WORK REQUIRED:
Wherever the word "file" appears in a line below, that line counts; report the total number of such lines only.
PROVIDED DATA below:
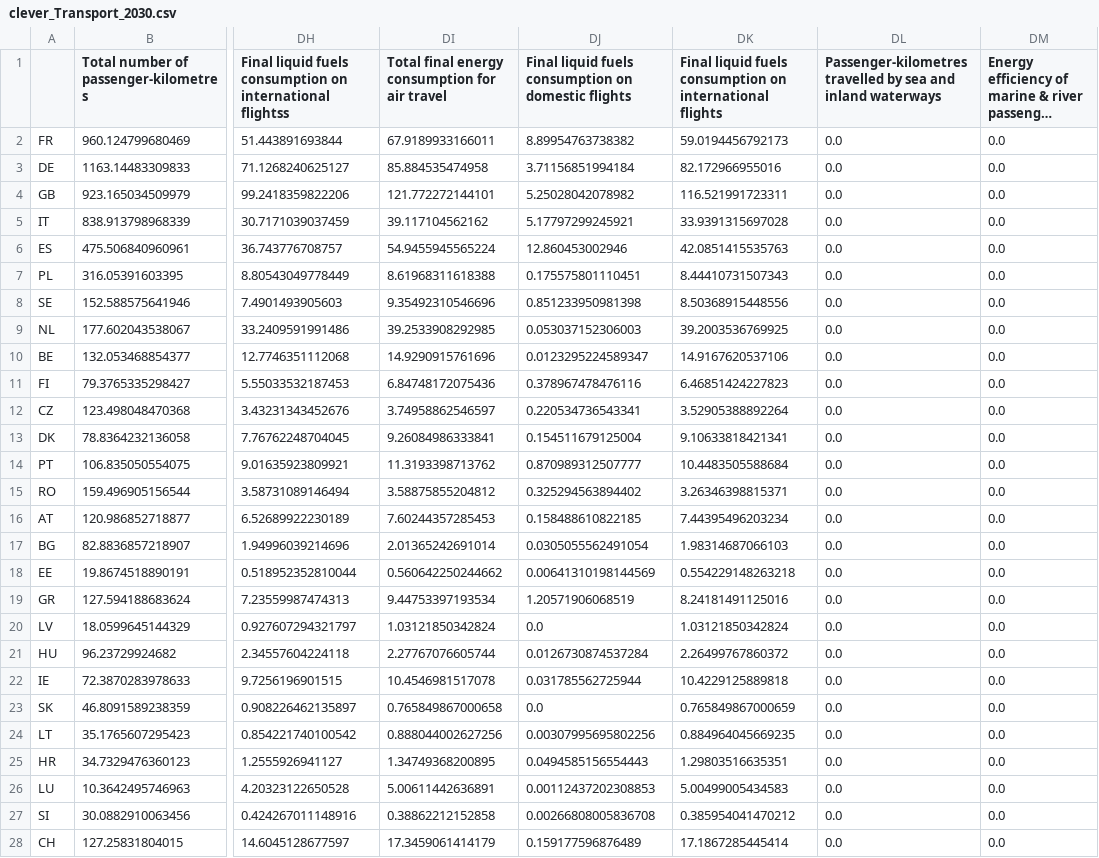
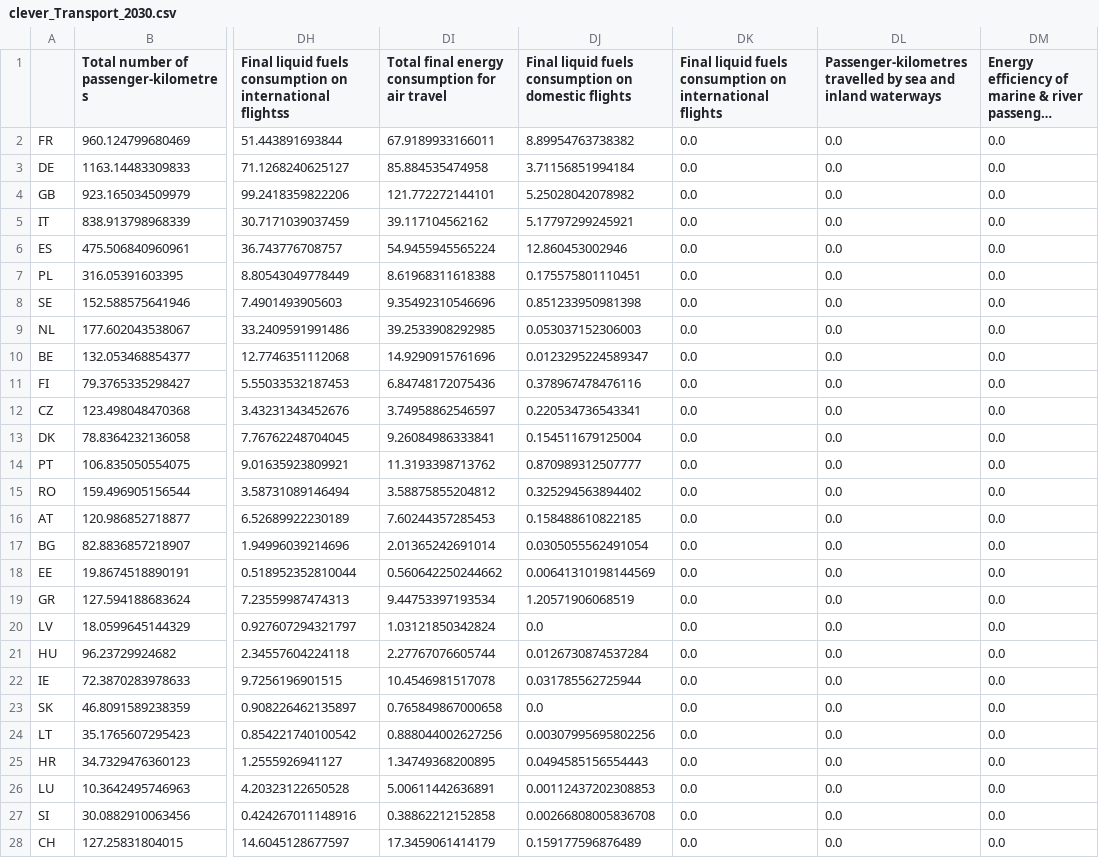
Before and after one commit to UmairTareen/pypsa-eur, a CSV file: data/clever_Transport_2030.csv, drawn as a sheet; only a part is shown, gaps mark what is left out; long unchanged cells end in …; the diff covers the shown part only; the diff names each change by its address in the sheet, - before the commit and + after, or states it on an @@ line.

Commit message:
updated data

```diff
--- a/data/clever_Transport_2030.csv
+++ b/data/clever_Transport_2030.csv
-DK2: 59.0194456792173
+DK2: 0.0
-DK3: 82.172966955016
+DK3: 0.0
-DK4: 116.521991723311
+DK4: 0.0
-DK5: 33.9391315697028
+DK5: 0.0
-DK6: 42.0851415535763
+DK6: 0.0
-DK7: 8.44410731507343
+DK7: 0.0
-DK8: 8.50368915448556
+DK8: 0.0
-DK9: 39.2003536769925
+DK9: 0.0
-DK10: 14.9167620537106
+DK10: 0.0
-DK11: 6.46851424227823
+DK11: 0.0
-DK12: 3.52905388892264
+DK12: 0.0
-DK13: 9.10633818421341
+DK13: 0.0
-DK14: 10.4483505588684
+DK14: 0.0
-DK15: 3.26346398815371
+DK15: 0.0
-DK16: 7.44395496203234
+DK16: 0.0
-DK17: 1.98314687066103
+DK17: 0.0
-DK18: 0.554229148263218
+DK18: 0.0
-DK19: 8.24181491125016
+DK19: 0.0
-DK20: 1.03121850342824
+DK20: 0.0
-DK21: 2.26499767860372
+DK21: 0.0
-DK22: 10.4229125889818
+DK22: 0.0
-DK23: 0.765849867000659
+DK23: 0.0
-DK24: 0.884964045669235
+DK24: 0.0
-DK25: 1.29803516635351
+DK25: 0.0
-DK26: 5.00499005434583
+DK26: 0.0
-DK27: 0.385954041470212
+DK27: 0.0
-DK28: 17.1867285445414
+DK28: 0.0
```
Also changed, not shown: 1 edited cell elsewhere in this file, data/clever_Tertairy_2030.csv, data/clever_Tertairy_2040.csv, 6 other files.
End of PROVIDED DATA.
PROBLEM SOLUTION:
2